### SUPPLIED INFORMATION

■ ■ ■ ■ ■ ■ ■

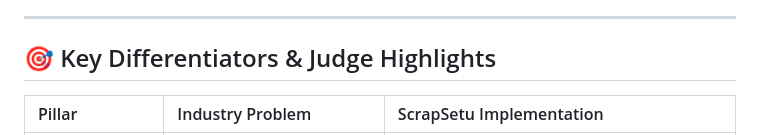
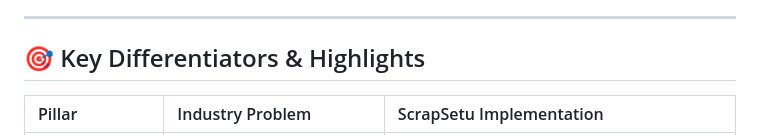
Before and after one commit to HyperJay-456/ScrapSetu, a Markdown page: README.md, the part around the change. Rendered like a GitHub page.

Commit message:
Update section title in README.md

```diff
--- a/README.md
+++ b/README.md
@@ -20,7 +20,7 @@ Informal collectors sell to intermediary scrap dealers at suppressed prices beca
 
 ---
 
-## 🎯 Key Differentiators & Judge Highlights
+## 🎯 Key Differentiators & Highlights
 
 | Pillar | Industry Problem | ScrapSetu Implementation |
 | :--- | :--- | :--- |
```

■ ■ ■ ■ ■ ■ ■

### PROBLEM REQUIREMENTS
Verbatim repeat, images removed: give each entry again exactly as it reads.

### PROBLEM SOLUTION
Before and after one commit to HyperJay-456/ScrapSetu, a Markdown page: README.md, the part around the change. Rendered like a GitHub page.

Commit message:
Update section title in README.md

```diff
--- a/README.md
+++ b/README.md
@@ -20,7 +20,7 @@ Informal collectors sell to intermediary scrap dealers at suppressed prices beca
 
 ---
 
-## 🎯 Key Differentiators & Judge Highlights
+## 🎯 Key Differentiators & Highlights
 
 | Pillar | Industry Problem | ScrapSetu Implementation |
 | :--- | :--- | :--- |
```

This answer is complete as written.